For many centuries the skills of draughtsmen were ignored in favour of their paintings, but slowly this medium achieved the respect that is clearly deserved. Edgar Degas drawings are considered amongst the finest contributions to this medium across the entire 19th century.
Such was this artist’s achievements as a draughtsman, both in terms of quality and quantity, that we have separated his work here from Degas’ pastel drawings. Degas can be described as someone who enjoyed drawing passionately, it was never merely a method of just preparing for oil paintings. As with any great draughtsman, this artist would address the same themes time and time again in order to perfect his drawing skills.
He understood that the only route to perfection was practice, even though he possessed such natural talent. The examples laid down by Michelangelo and Da Vinci in this regard were something that he could learn from. When one studies art history, particularly around the various stages of the Renaissance, you will see that painters have been also judged on their drawing skills to varying levels of importance. For example, in the Papal States of Italy, an artist could not be considered a fine painter if he could not draw to the same level.
In comparison, Spanish Renaissance artists could impress in painting without any requirement to display skills in other mediums, although Diego Velazquez differed in that regard. Degas understood this and desired to improve his skills in sketching at an early stage in his career before finding himself truly passionate about this art form and started to view it as an art form in its own right that could be presented as such, rather than being viewed as merely part of a process towards completed oil paintings.

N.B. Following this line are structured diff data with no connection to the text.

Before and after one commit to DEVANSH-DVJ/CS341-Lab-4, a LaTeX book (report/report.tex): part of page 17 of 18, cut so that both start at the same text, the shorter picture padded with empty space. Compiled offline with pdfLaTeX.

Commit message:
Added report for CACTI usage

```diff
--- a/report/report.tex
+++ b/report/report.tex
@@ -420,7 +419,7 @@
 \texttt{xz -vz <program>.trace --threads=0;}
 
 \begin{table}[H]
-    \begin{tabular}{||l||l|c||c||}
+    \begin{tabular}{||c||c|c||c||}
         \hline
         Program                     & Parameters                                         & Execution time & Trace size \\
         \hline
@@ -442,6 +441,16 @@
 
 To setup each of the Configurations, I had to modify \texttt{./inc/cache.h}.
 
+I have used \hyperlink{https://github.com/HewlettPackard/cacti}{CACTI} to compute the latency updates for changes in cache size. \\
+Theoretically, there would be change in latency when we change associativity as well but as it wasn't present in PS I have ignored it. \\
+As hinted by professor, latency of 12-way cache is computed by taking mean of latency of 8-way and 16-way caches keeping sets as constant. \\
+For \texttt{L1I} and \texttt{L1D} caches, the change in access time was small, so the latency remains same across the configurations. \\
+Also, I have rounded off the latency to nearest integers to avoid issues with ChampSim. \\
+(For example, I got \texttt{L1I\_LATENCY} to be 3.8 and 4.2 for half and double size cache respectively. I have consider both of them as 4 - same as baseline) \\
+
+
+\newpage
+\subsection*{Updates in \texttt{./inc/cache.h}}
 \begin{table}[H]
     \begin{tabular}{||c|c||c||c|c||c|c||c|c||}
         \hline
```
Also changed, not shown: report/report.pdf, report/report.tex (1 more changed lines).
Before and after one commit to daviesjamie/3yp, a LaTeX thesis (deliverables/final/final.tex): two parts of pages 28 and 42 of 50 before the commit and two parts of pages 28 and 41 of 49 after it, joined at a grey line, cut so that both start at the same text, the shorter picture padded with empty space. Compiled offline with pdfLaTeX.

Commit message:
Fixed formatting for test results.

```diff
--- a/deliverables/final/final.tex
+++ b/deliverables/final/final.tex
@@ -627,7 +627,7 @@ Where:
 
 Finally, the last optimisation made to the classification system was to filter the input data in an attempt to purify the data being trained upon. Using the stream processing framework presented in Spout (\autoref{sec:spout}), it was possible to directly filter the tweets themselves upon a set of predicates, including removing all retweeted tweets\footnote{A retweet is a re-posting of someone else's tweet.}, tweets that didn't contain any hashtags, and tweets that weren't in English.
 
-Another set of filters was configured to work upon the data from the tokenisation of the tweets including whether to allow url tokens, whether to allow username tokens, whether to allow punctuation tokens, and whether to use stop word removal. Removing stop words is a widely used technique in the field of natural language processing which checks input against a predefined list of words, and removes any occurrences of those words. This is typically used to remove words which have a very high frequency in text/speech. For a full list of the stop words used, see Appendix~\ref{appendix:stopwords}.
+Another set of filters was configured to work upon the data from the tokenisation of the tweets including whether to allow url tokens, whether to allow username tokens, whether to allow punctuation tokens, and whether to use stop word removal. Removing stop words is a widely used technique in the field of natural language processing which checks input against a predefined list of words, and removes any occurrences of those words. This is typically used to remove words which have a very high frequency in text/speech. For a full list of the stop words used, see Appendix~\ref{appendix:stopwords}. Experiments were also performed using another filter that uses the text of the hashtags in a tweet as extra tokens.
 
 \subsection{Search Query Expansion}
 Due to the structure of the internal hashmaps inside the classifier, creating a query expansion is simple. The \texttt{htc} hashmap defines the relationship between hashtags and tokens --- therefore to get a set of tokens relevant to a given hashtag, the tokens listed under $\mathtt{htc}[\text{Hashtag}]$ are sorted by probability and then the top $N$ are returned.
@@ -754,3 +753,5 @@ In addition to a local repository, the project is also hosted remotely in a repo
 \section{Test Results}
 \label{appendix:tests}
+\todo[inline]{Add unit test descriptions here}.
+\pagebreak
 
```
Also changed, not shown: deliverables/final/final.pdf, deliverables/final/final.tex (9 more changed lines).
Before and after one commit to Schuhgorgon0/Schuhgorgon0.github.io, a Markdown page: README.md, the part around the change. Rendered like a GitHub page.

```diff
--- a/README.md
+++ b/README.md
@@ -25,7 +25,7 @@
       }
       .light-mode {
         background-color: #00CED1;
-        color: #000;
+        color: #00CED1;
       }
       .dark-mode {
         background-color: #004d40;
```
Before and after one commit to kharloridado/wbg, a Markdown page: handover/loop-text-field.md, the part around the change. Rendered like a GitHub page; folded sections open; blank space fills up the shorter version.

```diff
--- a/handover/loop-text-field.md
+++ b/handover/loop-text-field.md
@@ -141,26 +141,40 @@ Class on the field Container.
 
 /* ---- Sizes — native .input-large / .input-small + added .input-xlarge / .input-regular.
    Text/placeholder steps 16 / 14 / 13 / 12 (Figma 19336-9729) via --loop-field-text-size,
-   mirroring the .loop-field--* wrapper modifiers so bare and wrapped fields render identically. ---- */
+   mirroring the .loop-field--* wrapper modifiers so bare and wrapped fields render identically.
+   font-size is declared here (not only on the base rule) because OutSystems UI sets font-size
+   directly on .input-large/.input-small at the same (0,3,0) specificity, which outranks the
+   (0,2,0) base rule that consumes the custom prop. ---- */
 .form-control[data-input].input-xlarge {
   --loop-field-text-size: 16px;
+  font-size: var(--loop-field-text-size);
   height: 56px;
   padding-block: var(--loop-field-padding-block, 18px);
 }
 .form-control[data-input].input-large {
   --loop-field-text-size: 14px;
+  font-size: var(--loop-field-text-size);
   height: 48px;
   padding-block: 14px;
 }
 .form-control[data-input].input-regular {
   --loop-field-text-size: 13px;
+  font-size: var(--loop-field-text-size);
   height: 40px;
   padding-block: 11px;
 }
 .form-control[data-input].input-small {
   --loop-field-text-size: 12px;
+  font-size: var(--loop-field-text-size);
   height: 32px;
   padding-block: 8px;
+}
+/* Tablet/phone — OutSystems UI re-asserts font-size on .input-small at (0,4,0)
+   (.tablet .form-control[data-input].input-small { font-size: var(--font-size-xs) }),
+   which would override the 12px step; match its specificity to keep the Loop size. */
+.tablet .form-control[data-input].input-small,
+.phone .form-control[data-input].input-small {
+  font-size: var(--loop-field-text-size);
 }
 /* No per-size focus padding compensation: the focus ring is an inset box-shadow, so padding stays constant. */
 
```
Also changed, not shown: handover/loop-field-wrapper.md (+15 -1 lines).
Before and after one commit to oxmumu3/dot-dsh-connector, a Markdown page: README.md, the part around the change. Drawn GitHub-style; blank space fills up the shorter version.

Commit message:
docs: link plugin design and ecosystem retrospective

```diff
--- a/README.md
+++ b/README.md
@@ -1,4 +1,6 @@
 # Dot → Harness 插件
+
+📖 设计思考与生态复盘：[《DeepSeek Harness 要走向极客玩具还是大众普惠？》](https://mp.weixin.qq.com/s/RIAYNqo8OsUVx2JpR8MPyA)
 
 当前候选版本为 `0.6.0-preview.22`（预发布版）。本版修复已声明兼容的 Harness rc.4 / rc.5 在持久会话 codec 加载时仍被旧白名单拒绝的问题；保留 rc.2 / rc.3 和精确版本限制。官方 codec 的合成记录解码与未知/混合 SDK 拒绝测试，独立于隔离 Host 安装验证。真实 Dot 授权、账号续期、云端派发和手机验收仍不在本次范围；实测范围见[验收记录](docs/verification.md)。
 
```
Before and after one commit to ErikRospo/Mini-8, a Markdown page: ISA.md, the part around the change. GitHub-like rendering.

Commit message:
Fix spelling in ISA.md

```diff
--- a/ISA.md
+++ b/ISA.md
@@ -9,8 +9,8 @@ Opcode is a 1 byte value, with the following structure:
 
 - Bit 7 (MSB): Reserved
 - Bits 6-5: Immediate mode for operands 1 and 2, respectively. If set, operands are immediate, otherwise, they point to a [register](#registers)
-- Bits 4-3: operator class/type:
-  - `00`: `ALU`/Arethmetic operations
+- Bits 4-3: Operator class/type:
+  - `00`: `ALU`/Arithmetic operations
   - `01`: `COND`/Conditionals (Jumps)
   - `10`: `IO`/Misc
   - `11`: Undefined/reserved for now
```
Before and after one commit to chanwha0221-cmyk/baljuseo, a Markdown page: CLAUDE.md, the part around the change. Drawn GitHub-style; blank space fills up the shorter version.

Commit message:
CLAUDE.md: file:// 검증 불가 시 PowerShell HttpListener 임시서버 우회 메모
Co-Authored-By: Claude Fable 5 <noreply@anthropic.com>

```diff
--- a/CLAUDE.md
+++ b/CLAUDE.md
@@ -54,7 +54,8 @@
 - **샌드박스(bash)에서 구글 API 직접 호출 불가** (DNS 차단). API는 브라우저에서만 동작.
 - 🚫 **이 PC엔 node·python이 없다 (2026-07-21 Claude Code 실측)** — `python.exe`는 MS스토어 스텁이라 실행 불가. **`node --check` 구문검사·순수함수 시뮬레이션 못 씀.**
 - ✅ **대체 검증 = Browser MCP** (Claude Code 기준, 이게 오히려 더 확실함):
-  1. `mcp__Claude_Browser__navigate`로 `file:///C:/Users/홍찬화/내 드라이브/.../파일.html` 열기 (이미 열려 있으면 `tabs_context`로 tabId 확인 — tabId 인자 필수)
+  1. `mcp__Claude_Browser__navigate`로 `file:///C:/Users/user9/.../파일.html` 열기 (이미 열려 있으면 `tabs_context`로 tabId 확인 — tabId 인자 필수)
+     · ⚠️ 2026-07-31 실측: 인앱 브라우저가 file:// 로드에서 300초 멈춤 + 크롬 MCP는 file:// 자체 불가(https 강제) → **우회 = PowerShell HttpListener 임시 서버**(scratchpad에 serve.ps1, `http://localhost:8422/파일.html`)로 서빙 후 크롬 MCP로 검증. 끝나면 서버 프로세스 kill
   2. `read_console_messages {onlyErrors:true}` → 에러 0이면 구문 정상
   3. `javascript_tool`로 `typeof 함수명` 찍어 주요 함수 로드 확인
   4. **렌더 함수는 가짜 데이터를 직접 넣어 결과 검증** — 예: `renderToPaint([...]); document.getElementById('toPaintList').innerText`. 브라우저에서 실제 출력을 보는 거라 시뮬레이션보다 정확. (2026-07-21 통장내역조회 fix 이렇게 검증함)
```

The content used in Degas’ drawings was similar to his work in other mediums but differed in terms of frequency. The list below of his most famous drawings will give a quick overview of his work in drawing, taking in the likes of dancers, landscapes, racehorse scenes and also other related portraits. This was a truly prolific artist who left behind a huge collection of work across many mediums. Edgar Degas never stopped testing himself and was very quick to receive the academic praise that his career deserved.
Degas was not the only impressive French draughtsman from the 19th century. Monet drawings are amongst the most prized artworks in this medium from right across the full history of European history and this respected art movement also featured several other highly talented names. This entire art movement, of which Degas was not happy to be linked to, breathed creativity into the art world as well as considerable technical ability. Despite their belief in modern ideals, drawing was still considered the basis of any artist’s career.
Another interesting aspect of studying Degas’s drawings independently from the rest of his career oeuvre is that it covers his entire span as an artist, allowing us to appreciate his development across the decades. There have been many artists who learnt their trade as a draughtsman and then disregarded this art movement once their skills as painters or sculptors was established – this was never the case with Degas. The best summary of this artist’s drawings would be that despite his failing eyesight in his later years, Edgar Degas will always be considered as one of the most gifted sketchers of the human body.